For each line in the data below that has the word "Xtestlr", copy that line.

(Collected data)
....................

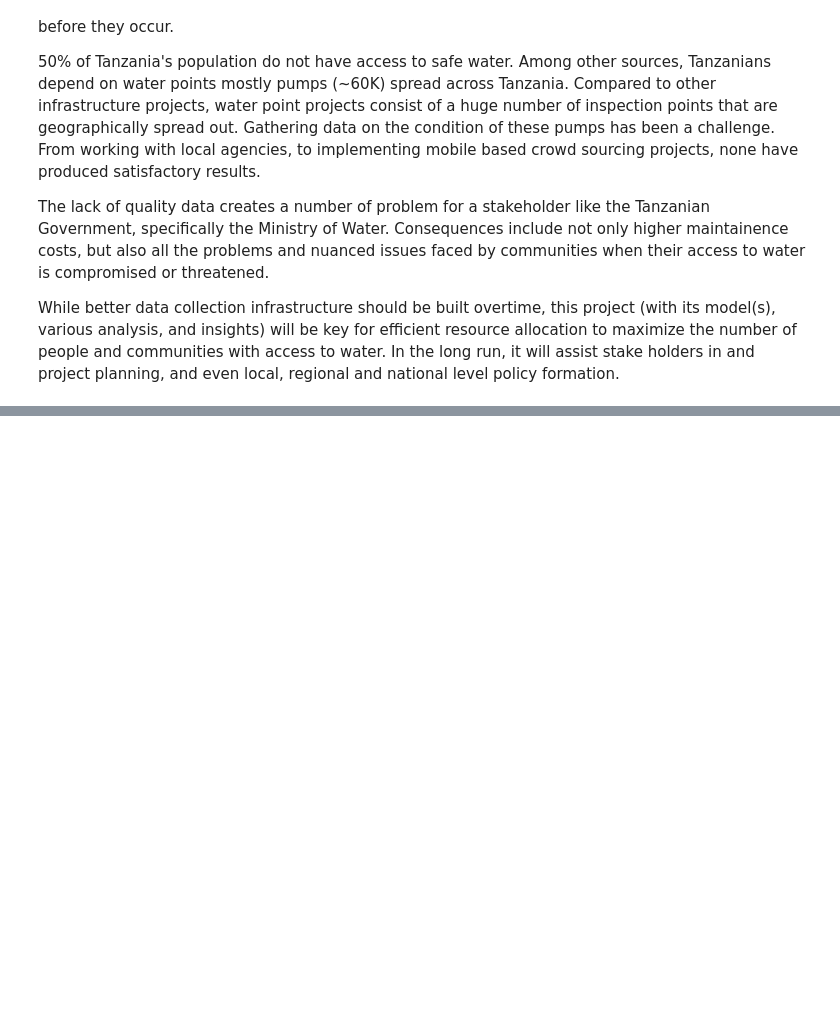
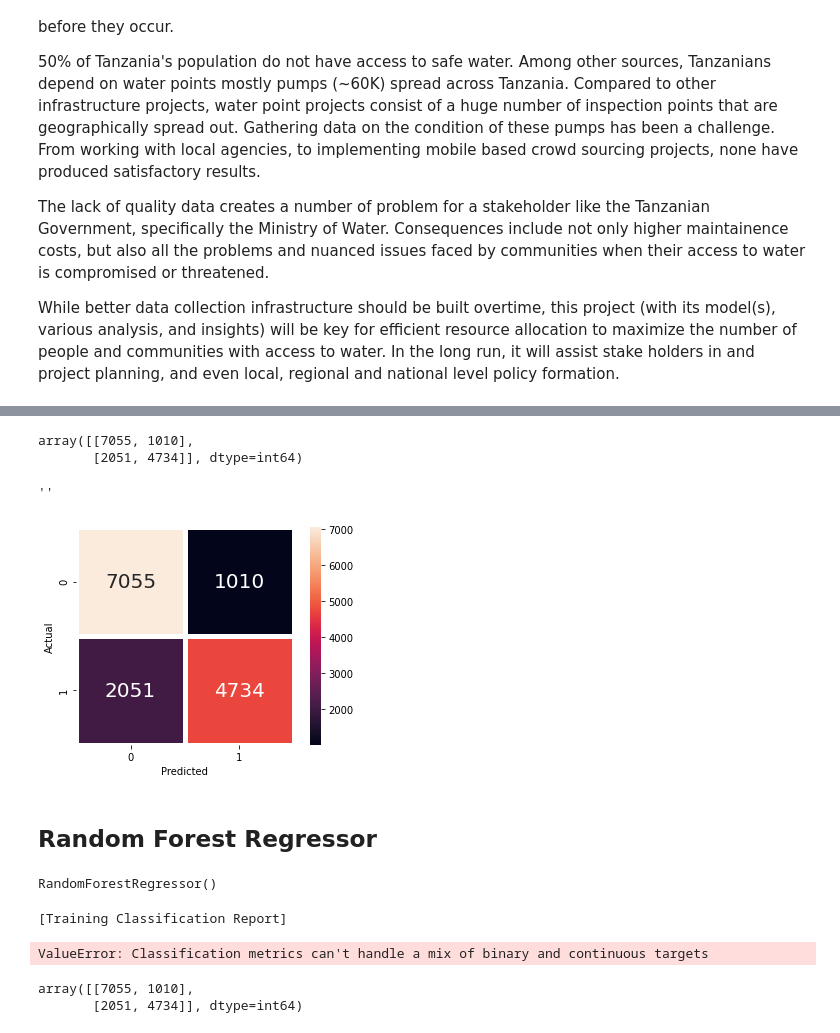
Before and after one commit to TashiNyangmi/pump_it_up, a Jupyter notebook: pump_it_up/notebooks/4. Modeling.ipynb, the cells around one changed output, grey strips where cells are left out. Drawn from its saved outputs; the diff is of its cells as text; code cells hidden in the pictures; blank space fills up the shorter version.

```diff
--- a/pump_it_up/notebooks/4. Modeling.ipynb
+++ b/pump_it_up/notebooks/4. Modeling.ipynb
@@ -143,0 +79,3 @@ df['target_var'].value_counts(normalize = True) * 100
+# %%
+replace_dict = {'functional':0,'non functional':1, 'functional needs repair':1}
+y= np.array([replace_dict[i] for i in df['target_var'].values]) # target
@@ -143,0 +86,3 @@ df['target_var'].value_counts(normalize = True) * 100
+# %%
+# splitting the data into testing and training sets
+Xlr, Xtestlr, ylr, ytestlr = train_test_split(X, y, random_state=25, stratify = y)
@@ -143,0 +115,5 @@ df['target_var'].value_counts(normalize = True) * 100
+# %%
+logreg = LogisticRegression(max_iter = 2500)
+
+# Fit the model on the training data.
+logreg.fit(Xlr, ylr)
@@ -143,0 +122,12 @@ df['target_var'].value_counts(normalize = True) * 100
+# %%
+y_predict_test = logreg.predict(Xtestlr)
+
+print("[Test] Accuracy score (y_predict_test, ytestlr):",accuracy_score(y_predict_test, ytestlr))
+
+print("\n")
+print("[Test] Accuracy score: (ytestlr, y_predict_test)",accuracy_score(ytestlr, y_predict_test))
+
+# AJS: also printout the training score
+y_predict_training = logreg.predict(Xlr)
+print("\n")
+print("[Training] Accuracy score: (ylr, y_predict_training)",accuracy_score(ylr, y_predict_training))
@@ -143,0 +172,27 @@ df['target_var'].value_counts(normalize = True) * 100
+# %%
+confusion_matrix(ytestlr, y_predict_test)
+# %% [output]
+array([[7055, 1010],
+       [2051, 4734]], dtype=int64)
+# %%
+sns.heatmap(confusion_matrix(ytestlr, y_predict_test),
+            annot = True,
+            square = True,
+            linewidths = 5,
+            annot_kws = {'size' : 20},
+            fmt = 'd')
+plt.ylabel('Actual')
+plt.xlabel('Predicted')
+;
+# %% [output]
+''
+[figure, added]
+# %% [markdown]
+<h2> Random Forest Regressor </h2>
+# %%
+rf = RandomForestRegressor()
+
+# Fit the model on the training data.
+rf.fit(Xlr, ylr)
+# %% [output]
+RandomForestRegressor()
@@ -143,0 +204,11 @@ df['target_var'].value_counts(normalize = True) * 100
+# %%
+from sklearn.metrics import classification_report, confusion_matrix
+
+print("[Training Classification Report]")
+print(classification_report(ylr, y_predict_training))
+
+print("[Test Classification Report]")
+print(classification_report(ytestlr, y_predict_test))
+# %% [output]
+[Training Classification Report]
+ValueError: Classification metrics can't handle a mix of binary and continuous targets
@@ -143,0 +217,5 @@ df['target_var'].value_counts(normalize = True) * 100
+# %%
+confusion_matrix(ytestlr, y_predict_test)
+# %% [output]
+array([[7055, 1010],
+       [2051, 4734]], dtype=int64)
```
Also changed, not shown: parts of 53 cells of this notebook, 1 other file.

....................

- **Exercise response**
+Xlr, Xtestlr, ylr, ytestlr = train_test_split(X, y, random_state=25, stratify = y)
+y_predict_test = logreg.predict(Xtestlr)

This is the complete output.